The documents show that:

• Microsoft helped the NSA to circumvent its encryption to address concerns that the agency would be unable to intercept web chats on the new Outlook.com portal;

• The agency already had pre-encryption stage access to email onOutlook.com, including Hotmail;

• The company worked with the FBI this year to allow the NSA easier access via Prism to its cloud storage service SkyDrive, which now has more than 250 million users worldwide;

• Microsoft also worked with the FBI’s Data Intercept Unit to “understand” potential issues with a feature in Outlook.com that allows users to create email aliases;

• In July last year, nine months after Microsoft bought Skype, the NSAboasted that a new capability had tripled the amount of Skype video calls being collected through Prism;

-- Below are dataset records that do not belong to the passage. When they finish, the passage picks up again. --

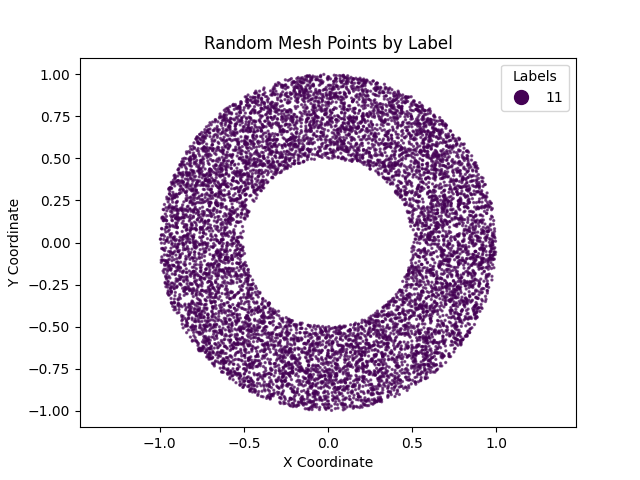
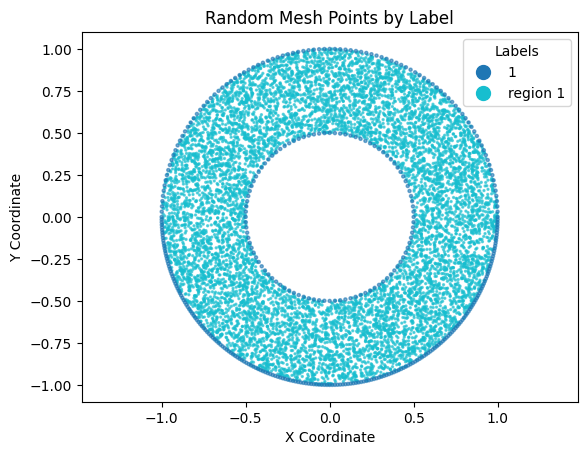
change to the README.md

diff --git a/README.md b/README.md
@@ -14,9 +14,7 @@ RBFMeshGen is a Python package designed for the generation and visualization of 
 To install RBFMeshGen, simply clone this repository and use the setup file to install the package:
 
 ```bash
-git clone https://github.com/yourusername/RBFMeshGen.git
-cd RBFMeshGen
-pip install .
+pip install RBFMeshGen
 ```
 
 
@@ -24,29 +22,34 @@ pip install .
 
 ```python
 import numpy as np
-from RBFMeshGen import RandomMesh, plot_points, Border
+from RBFMeshGen import RandomMesh, plot_mesh, Border
+
 
 # Define a parametric function for a circle
 def circle_parametric_function(radius, t):
     return radius * np.cos(t), radius * np.sin(t)
 
+
 # Define the borders of the mesh
 outer_radius = 1.0
 inner_radius = 0.5
 
-border_outer1 = Border(parametric_function=lambda t: circle_parametric_function(outer_radius, t), label=1, t_start=0, t_end=np.pi)
-border_outer2 = Border(parametric_function=lambda t: circle_parametric_function(outer_radius, t), label=1, t_start=np.pi, t_end=2 * np.pi)
-border_inner1 = Border(parametric_function=lambda t: circle_parametric_function(inner_radius, t), label=1, t_start=0, t_end=2 * np.pi)
+border_outer1 = Border(parametric_function=lambda t: circle_parametric_function(outer_radius, t), label=1, t_start=0,
+                       t_end=np.pi)
+border_outer2 = Border(parametric_function=lambda t: circle_parametric_function(outer_radius, t), label=1,
+                       t_start=np.pi, t_end=2 * np.pi)
+border_inner1 = Border(parametric_function=lambda t: circle_parametric_function(inner_radius, t), label=1, t_start=0,
+                       t_end=2 * np.pi)
 
 # Generate a random mesh
-random_mesh = RandomMesh(border_outer1(100),border_outer2(200), border_inner1(-100))
+random_mesh = RandomMesh(border_outer1(100), border_outer2(200), border_inner1(-100))
 
 # Generate points
 num_points = 10000
 points = random_mesh.generate_points(num_points)
 
 # Plot the points
-plot_points(points)
+plot_mesh(random_mesh)
 ```
 
 ![Output Mesh Visualization](docs/images/Example_1.png)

• Material collected through Prism is routinely shared with the FBI andCIA, with one NSA document describing the program as a “team sport”.

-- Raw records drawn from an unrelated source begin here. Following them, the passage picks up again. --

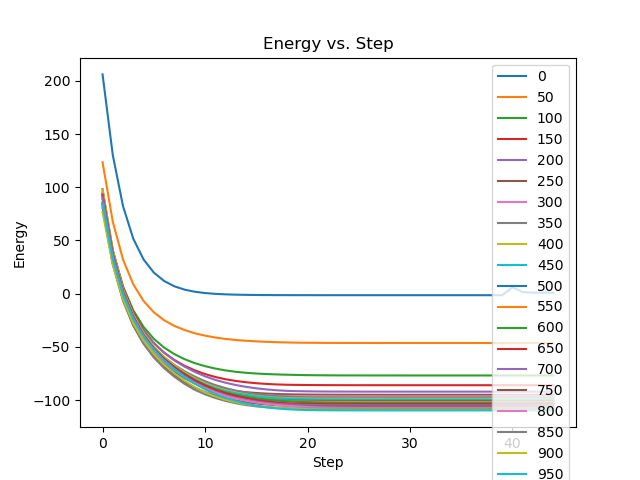
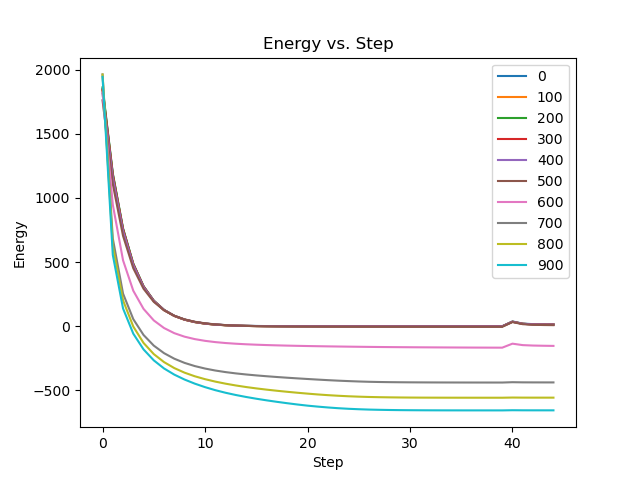
Increased learning rate

diff --git a/main.py b/main.py
@@ -59,7 +59,7 @@ model = HopfieldEnergy(input_size, hidden1_size, hidden2_size, output_size, beta
 
 print("beta: ",beta)
 print("learning_rate: ",learning_rate)
-
+error = []
 for itr in range(n_iters):
     energies = []  # List to store the energy values
 
@@ -96,6 +96,7 @@ for itr in range(n_iters):
         print("Output: ",y_free)
         print("Error: ",(y_free-target).pow(2).sum())
 
+    error.append((y_free-target).pow(2).sum())
     # if itr>5:
     #     assert(0)
 
@@ -135,7 +136,7 @@ for itr in range(n_iters):
     model.b2.weight.data += learning_rate * b2_update
     model.b3.weight.data += learning_rate * b3_update
 
-    if itr%50==0:
+    if itr%100==0:
         # Plot the energies
         plt.plot(energies,label=str(itr))
         plt.xlabel('Step')
@@ -143,5 +144,14 @@ for itr in range(n_iters):
         plt.title('Energy vs. Step')
         plt.legend()
         plt.savefig('energy_vs_step.png')
+
+        # Plot the error
+        plt.figure()
+        plt.plot(error)
+        plt.xlabel('Iteration')
+        plt.ylabel('Error')
+        plt.title('Error vs. Iteration')
+        plt.savefig('error_vs_iteration.png')
+        plt.close()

Microsoft has responded to issuing an official statement on the matter – without actually denying their involvement: 

We have clear principles which guide the response across our entire company to government demands for customer information for both law enforcement and national security issues.

First, we take our commitments to our customers and to compliance with applicable law very seriously, so we provide customer data only in response to legal processes.  Second, our compliance team examines all demands very closely, and we reject them if we believe they aren’t valid.  Third, we only ever comply with orders about specific accounts or identifiers, and we would not respond to the kind of blanket orders discussed in the press over the past few weeks, as the volumes documented in our most recent disclosure clearly illustrate. To be clear, Microsoft does not provide any government with blanket or direct access to SkyDrive, Outlook.com, Skype or any Microsoft product.

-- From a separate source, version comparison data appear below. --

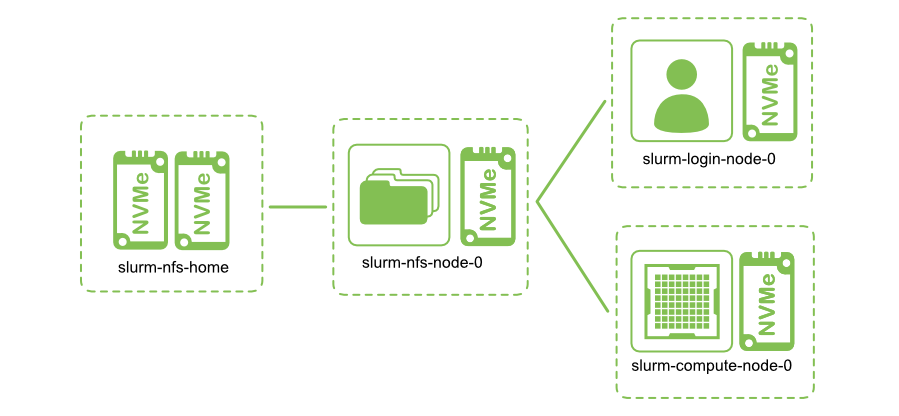
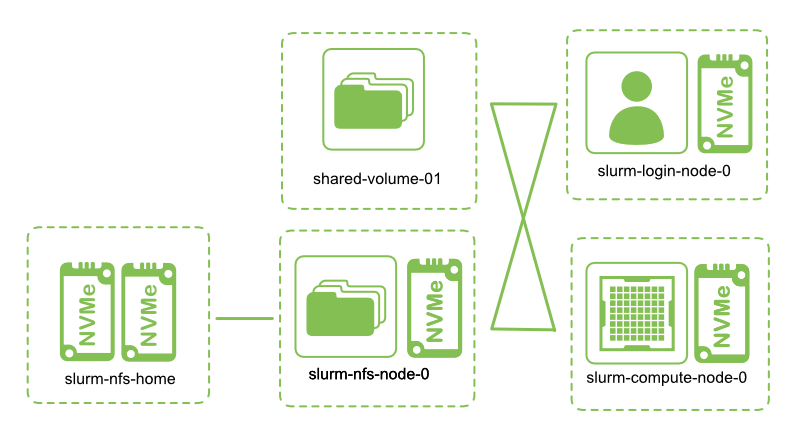
Add support for shared data volumes

diff --git a/README.md b/README.md
@@ -20,7 +20,7 @@ By default, this solution will create a high-availability SLURM cluster with:
 ## Storage
 ![storage architecture](docs/img/slurm-storage.png)
 
-This solution currently supports three tiers of storage:
+This solution currently supports four tiers of storage:
 
 ### Local Scratch
 Each `slurm-compute-node` instance supports up to `7.5 TiB` of local scratch
@@ -52,7 +52,7 @@ The remote scratch size on common nfs node instance types are:
 * `s1a.40x`: 25.6 TiB
 * `c1a.176x`: None
 
-### Shared
+### Shared Home Directory
 The `slurm-nfs-node-0` node exports a persistent `/home` directory that is mounted by
 all login nodes and all compute nodes. This offers up to `10 TiB` of persistent shared
 storage.
@@ -60,6 +60,25 @@ storage.
 The `slurm_nfs_home_size` variable can optionally be set in the `terraform.tfvars` file
 to configure the size of the `/home` nfs share. If left unconfigured, this will default
 to 10 TiB. Note that `10 TiB` is the maximum currently supported by Crusoe Cloud.
+
+Note: the lifecycle of the shared home directory is tied to the lifecycle of the cluster.
+Deleting the cluster will delete the shared home directory. A seperate shared data
+directory is recommended for storing critical data.
+
+### Shared Data Directory
+The `slurm_shared_volumes` variable can be used to add additional
+[shared volumes](https://docs.crusoecloud.com/storage/disks/managing-shared-disks/index.html) storage
+to the cluster. This is the recommended way to add high-performance persistent file storage
+to your cluster.
+
+```
+slurm_shared_volumes = [{
+  id = "8146e3ef-4192-4f59-b2d6-6a8b3dfe5cf3"
+  name = "data-01"
+  mode = "read-write"
+  mount_point = "/mnt/data-01"
+}]
+```
 
 ## User Management
 To add additional users to your cluster, configure the `slurm_users` variable in your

Finally when we upgrade or update products legal obligations may in some circumstances require that we maintain the ability to provide information in response to a law enforcement or national security request. There are aspects of this debate that we wish we were able to discuss more freely.  That’s why we’ve argued for additional transparency that would help everyone understand and debate these important issues.

While Microsoft allegedly provided the information only when it was “ordered by a court,” the fact is that they didn’t put up any traces of resistance – as they probably should have (and as many other companies have). What a shame. Big Brother is listening to your Skype calls now – and there’s apparently not a damn thing you can do about it.

Source:  MacTrast.

PRISM got you worried? Seecrypt app promises secure calls and texts.

Want to hide your data from the prying eyes of the US government and its information-gathering program PRISM? A team of South African developers may have an encrypted-communications solution for iOS that’ll let you call and text in complete privacy.

As noticed by the Daily Caller, the Seecrypt group recently updated the Seecrypt app which lets you “make and receive unlimited, secure voice calls and text messages between Seecrypt Mobile-enabled devices, anywhere in the world.” It works over any carrier’s data network and uses end-to-end, military-grade encryption to protect all your VoIP calls and text messages. Because all the calls and texts are transmitted as an encrypted data stream, any snooping programs will only know that you sent some data and cannot detect when or how long you made a call or exchanged messages.

The service is available for US$3 per month and comes with a free three-month account trial. The Seecrypt app is available for free from the iOS App Store. It’s also available for Android.

Source: TUAW.